(Records contained in a dataset)

◇ ◇ ◇ ◇

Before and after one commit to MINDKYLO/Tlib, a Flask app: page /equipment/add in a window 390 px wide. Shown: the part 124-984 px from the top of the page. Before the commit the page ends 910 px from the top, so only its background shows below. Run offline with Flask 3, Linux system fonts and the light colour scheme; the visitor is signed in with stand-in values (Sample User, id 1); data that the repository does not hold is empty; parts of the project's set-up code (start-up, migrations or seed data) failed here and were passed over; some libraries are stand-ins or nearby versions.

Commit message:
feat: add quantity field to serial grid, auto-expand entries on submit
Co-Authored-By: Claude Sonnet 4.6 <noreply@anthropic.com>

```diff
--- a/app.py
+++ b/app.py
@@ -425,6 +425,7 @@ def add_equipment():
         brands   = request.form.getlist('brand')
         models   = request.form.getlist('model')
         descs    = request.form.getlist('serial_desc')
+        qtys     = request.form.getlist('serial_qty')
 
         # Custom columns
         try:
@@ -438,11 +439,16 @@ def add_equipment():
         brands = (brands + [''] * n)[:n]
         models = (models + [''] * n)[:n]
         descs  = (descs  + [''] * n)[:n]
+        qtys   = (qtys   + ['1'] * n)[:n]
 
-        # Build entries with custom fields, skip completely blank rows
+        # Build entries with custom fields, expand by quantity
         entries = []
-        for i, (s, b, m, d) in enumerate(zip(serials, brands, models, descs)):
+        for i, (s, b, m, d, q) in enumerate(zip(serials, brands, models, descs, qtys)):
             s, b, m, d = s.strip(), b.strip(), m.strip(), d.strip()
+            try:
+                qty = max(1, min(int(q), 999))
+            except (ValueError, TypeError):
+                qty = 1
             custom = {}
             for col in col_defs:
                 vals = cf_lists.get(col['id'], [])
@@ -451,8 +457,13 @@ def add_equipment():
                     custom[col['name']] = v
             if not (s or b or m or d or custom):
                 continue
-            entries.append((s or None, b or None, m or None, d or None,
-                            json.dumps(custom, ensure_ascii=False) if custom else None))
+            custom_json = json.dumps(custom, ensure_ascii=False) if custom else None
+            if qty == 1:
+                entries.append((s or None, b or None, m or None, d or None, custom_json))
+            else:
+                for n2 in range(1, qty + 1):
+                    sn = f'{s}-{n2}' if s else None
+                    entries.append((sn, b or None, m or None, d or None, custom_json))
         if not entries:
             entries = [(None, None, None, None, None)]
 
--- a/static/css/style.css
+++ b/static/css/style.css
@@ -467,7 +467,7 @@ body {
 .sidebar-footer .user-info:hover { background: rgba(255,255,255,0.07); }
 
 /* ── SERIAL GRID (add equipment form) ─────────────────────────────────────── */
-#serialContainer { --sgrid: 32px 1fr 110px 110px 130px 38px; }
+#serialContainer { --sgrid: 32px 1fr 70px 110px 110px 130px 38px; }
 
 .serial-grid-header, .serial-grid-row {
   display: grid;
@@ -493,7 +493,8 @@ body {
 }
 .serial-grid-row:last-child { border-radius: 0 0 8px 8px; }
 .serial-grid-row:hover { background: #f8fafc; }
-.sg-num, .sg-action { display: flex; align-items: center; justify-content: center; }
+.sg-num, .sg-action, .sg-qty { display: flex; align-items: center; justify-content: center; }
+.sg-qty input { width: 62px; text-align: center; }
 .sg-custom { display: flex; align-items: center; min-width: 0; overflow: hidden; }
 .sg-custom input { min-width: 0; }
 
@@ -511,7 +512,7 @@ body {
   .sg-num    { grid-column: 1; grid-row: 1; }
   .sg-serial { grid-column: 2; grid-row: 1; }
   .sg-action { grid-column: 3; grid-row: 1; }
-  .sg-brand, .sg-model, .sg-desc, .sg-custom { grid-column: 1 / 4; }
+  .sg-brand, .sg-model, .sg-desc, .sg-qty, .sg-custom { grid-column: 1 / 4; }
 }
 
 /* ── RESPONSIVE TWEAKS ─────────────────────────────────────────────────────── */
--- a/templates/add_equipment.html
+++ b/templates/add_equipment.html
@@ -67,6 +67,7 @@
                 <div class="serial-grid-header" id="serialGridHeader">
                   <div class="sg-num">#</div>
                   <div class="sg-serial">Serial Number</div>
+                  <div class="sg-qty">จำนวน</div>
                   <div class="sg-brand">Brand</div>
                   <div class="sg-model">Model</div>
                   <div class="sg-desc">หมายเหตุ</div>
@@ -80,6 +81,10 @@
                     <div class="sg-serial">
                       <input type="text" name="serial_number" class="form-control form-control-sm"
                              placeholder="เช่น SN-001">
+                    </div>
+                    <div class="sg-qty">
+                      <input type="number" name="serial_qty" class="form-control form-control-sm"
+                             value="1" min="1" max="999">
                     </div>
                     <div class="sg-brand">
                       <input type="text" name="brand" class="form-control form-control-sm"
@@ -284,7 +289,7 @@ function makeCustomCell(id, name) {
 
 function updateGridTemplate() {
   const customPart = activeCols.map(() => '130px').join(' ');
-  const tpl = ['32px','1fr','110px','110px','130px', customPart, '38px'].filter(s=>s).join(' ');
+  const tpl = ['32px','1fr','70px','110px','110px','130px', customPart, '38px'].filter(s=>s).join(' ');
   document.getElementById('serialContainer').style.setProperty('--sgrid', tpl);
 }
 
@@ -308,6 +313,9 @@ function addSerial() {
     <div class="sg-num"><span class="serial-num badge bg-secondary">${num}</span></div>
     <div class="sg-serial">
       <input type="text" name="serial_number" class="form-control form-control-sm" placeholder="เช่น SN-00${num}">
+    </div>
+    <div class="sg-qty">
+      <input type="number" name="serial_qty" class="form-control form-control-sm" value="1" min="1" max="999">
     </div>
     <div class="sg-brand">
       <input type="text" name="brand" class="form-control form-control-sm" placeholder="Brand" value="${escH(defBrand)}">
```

◇ ◇ ◇ ◇

Try it = Copy the data above exactly. Every line must be included.

Result =
Before and after one commit to MINDKYLO/Tlib, a Flask app: page /equipment/add in a window 390 px wide. Shown: the part 124-984 px from the top of the page. Before the commit the page ends 910 px from the top, so only its background shows below. Run offline with Flask 3, Linux system fonts and the light colour scheme; the visitor is signed in with stand-in values (Sample User, id 1); data that the repository does not hold is empty; parts of the project's set-up code (start-up, migrations or seed data) failed here and were passed over; some libraries are stand-ins or nearby versions.

Commit message:
feat: add quantity field to serial grid, auto-expand entries on submit
Co-Authored-By: Claude Sonnet 4.6 <noreply@anthropic.com>

```diff
--- a/app.py
+++ b/app.py
@@ -425,6 +425,7 @@ def add_equipment():
         brands   = request.form.getlist('brand')
         models   = request.form.getlist('model')
         descs    = request.form.getlist('serial_desc')
+        qtys     = request.form.getlist('serial_qty')
 
         # Custom columns
         try:
@@ -438,11 +439,16 @@ def add_equipment():
         brands = (brands + [''] * n)[:n]
         models = (models + [''] * n)[:n]
         descs  = (descs  + [''] * n)[:n]
+        qtys   = (qtys   + ['1'] * n)[:n]
 
-        # Build entries with custom fields, skip completely blank rows
+        # Build entries with custom fields, expand by quantity
         entries = []
-        for i, (s, b, m, d) in enumerate(zip(serials, brands, models, descs)):
+        for i, (s, b, m, d, q) in enumerate(zip(serials, brands, models, descs, qtys)):
             s, b, m, d = s.strip(), b.strip(), m.strip(), d.strip()
+            try:
+                qty = max(1, min(int(q), 999))
+            except (ValueError, TypeError):
+                qty = 1
             custom = {}
             for col in col_defs:
                 vals = cf_lists.get(col['id'], [])
@@ -451,8 +457,13 @@ def add_equipment():
                     custom[col['name']] = v
             if not (s or b or m or d or custom):
                 continue
-            entries.append((s or None, b or None, m or None, d or None,
-                            json.dumps(custom, ensure_ascii=False) if custom else None))
+            custom_json = json.dumps(custom, ensure_ascii=False) if custom else None
+            if qty == 1:
+                entries.append((s or None, b or None, m or None, d or None, custom_json))
+            else:
+                for n2 in range(1, qty + 1):
+                    sn = f'{s}-{n2}' if s else None
+                    entries.append((sn, b or None, m or None, d or None, custom_json))
         if not entries:
             entries = [(None, None, None, None, None)]
 
--- a/static/css/style.css
+++ b/static/css/style.css
@@ -467,7 +467,7 @@ body {
 .sidebar-footer .user-info:hover { background: rgba(255,255,255,0.07); }
 
 /* ── SERIAL GRID (add equipment form) ─────────────────────────────────────── */
-#serialContainer { --sgrid: 32px 1fr 110px 110px 130px 38px; }
+#serialContainer { --sgrid: 32px 1fr 70px 110px 110px 130px 38px; }
 
 .serial-grid-header, .serial-grid-row {
   display: grid;
@@ -493,7 +493,8 @@ body {
 }
 .serial-grid-row:last-child { border-radius: 0 0 8px 8px; }
 .serial-grid-row:hover { background: #f8fafc; }
-.sg-num, .sg-action { display: flex; align-items: center; justify-content: center; }
+.sg-num, .sg-action, .sg-qty { display: flex; align-items: center; justify-content: center; }
+.sg-qty input { width: 62px; text-align: center; }
 .sg-custom { display: flex; align-items: center; min-width: 0; overflow: hidden; }
 .sg-custom input { min-width: 0; }
 
@@ -511,7 +512,7 @@ body {
   .sg-num    { grid-column: 1; grid-row: 1; }
   .sg-serial { grid-column: 2; grid-row: 1; }
   .sg-action { grid-column: 3; grid-row: 1; }
-  .sg-brand, .sg-model, .sg-desc, .sg-custom { grid-column: 1 / 4; }
+  .sg-brand, .sg-model, .sg-desc, .sg-qty, .sg-custom { grid-column: 1 / 4; }
 }
 
 /* ── RESPONSIVE TWEAKS ─────────────────────────────────────────────────────── */
--- a/templates/add_equipment.html
+++ b/templates/add_equipment.html
@@ -67,6 +67,7 @@
                 <div class="serial-grid-header" id="serialGridHeader">
                   <div class="sg-num">#</div>
                   <div class="sg-serial">Serial Number</div>
+                  <div class="sg-qty">จำนวน</div>
                   <div class="sg-brand">Brand</div>
                   <div class="sg-model">Model</div>
                   <div class="sg-desc">หมายเหตุ</div>
@@ -80,6 +81,10 @@
                     <div class="sg-serial">
                       <input type="text" name="serial_number" class="form-control form-control-sm"
                              placeholder="เช่น SN-001">
+                    </div>
+                    <div class="sg-qty">
+                      <input type="number" name="serial_qty" class="form-control form-control-sm"
+                             value="1" min="1" max="999">
                     </div>
                     <div class="sg-brand">
                       <input type="text" name="brand" class="form-control form-control-sm"
@@ -284,7 +289,7 @@ function makeCustomCell(id, name) {
 
 function updateGridTemplate() {
   const customPart = activeCols.map(() => '130px').join(' ');
-  const tpl = ['32px','1fr','110px','110px','130px', customPart, '38px'].filter(s=>s).join(' ');
+  const tpl = ['32px','1fr','70px','110px','110px','130px', customPart, '38px'].filter(s=>s).join(' ');
   document.getElementById('serialContainer').style.setProperty('--sgrid', tpl);
 }
 
@@ -308,6 +313,9 @@ function addSerial() {
     <div class="sg-num"><span class="serial-num badge bg-secondary">${num}</span></div>
     <div class="sg-serial">
       <input type="text" name="serial_number" class="form-control form-control-sm" placeholder="เช่น SN-00${num}">
+    </div>
+    <div class="sg-qty">
+      <input type="number" name="serial_qty" class="form-control form-control-sm" value="1" min="1" max="999">
     </div>
     <div class="sg-brand">
       <input type="text" name="brand" class="form-control form-control-sm" placeholder="Brand" value="${escH(defBrand)}">
```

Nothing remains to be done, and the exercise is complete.